Although the First Progress cards aren't terrible, especially considering cards marketed toward those with damaged credit histories typically come with exorbitant fees, most individuals will have better options. Other secured cards are just as good for building credit without annual fees. We go over those other options below, as well as go over why you shouldn't apply for any of the First Progress cards.
- Cards We Recommend Instead of the First Progress Secured Credit Cards
Review: Our Thoughts on the First Progress Secured Credit Cards
The annual fees associated with these cards are the main reason we don't fully endorse the them. First of all, if you have average to good credit, you are eligible for significantly better offers. These cards are mainly geared towards people with FICO scores below 600. You may think because you have a bad credit history you are limited to credit card options like the First Progress cards.

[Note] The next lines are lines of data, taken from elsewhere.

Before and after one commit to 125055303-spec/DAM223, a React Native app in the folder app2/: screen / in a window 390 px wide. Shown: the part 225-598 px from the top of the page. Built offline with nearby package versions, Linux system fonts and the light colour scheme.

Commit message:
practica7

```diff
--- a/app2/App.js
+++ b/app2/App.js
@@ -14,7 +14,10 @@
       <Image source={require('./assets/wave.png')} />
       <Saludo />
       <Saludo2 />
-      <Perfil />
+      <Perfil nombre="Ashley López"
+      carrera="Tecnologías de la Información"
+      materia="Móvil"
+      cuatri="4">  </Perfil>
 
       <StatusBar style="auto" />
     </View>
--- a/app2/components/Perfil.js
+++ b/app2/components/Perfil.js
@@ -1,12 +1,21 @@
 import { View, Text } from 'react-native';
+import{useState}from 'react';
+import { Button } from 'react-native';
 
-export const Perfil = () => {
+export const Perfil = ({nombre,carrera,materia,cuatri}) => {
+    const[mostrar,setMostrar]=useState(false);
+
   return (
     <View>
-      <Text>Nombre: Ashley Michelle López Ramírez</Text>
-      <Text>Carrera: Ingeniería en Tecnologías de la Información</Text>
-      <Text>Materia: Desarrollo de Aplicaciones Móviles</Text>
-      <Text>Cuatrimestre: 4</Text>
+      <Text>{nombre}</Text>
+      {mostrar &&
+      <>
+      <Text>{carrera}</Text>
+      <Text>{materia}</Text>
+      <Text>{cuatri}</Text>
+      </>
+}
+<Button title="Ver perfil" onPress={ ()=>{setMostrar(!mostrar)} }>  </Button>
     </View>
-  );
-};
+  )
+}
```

However, just because you may have poor credit doesn't mean you have to settle for a card that charges you an annual fee and gets you nothing in return—apart from building credit. Several other secured cards will do the same thing as the First Progress cards and won't charge annual fees. Some even offer rewards.
For all First Progress cards, the minimum security deposit is $200, the maximum is $2,000 and your credit line will be equal to your deposit amount. Residents of Arkansas, Iowa, New York and Wisconsin aren't eligible to apply.
The best thing about the First Progress cards is their low annual percentage rates (APRs). The First Progress Platinum Prestige Mastercard® Secured Credit Card has one of the lowest APRs we've seen among secured credit cards—which typically have APRs around 25%—although you'll have to pay a $49 annual fee to get it. This can help you save quite a bit in interest charges if you ever find yourself unable to pay off your balance in a given month. But if having a low APR is a priority to you, there are better cards available. For example, the Savings Secured Visa Platinum Card has a low APR, No Annual Fee and a rewards program.
While potential cardholders should consider a card's APR, we recommend not carrying a balance whenever possible. Carrying a balance will not only cause you to incur interest charges; it can also be damaging to your credit, even if you are making your minimum payments on time. This is because having a high credit utilization ratio—which is your card balance compared to your credit limit—has a negative impact on your credit score.
Bottom Line: Although the First Progress cards can be useful—especially when considering the low APR of the First Progress Platinum Prestige Mastercard® Secured Credit Card—there are other cards available that can do the same things at a lower cost.
Cards We Recommend Instead of the First Progress Secured Credit Cards
In terms of building credit, you can do better than the First Progress cards. They can help you improve your credit, but there are better options that don't charge annual fees. Instead of these products, consider the cards we recommend below.
The Discover it® Secured
As one of the few secured cards that features a rewards program, the Discover it® Secured is one of the top cards for those with bad credit. It has good benefits off the back, so you're saving more with the Discover it® Secured than with the First Progress cards.
After eight months, Discover will automatically review your account to see if you are eligible to upgrade to an unsecured account. This is something First Progress cannot offer, as it doesn't issue unsecured credit cards. This makes the Discover it® Secured a much better long-term option than the First Progress cards.
- Earn 2% cash back at Gas stations and Restaurants on up to $1,000 in combined purchases each quarter. Plus, earn unlimited 1% cash back on all other purchases – automatically.
- Discover will automatically review your account to see if you are eligible for an unsecured card after eight months.
- Discover it® Secured Review
The Capital One® Secured Mastercard®
The Capital One® Secured Mastercard® is another good option for those with poor credit, as it comes with no annual fee and features a low minimum security deposit.
- Pay $0 annual fee.
- The card currently offers a refundable minimum security deposit of $49, $99 or $200. You'll need to have access to an authorized bank account to pay the security deposit.
- Access a higher credit line after making your first five monthly payments on time.
- Capital One® Secured Mastercard® Review
The Savings Secured Visa Platinum Card
In the world of secured credit cards, the Savings Secured Visa Platinum Card is virtually unmatched in terms of what it offers its users. This card not only features a rewards program—which is quite rare for secured cards—but also one of the lowest APRs we've come across. While its APR isn't quite as low as the First Progress Platinum Prestige Mastercard® Secured Credit Card's, the Savings Secured Visa Platinum Card makes up for it by charging No Annual Fee.
To apply for the Savings Secured Visa Platinum Card, you'll need to be a member of the State Department Federal Credit Union. There are a number of ways you can qualify to become a member, but the best path for most individuals will be to join the American Consumer Council. Applications are open to pretty much all American consumers, and lifetime membership costs only $15—which is well worth it if you can access the Savings Secured Visa Platinum Card.
- Pay No Annual Fee.
- Earn one Flexpoint per dollar spent, and redeem 2,500 Flexpoints for a $25 gift card with select merchants.
- Pay a low APR of 13.49%.
- Savings Secured Visa Platinum Card Review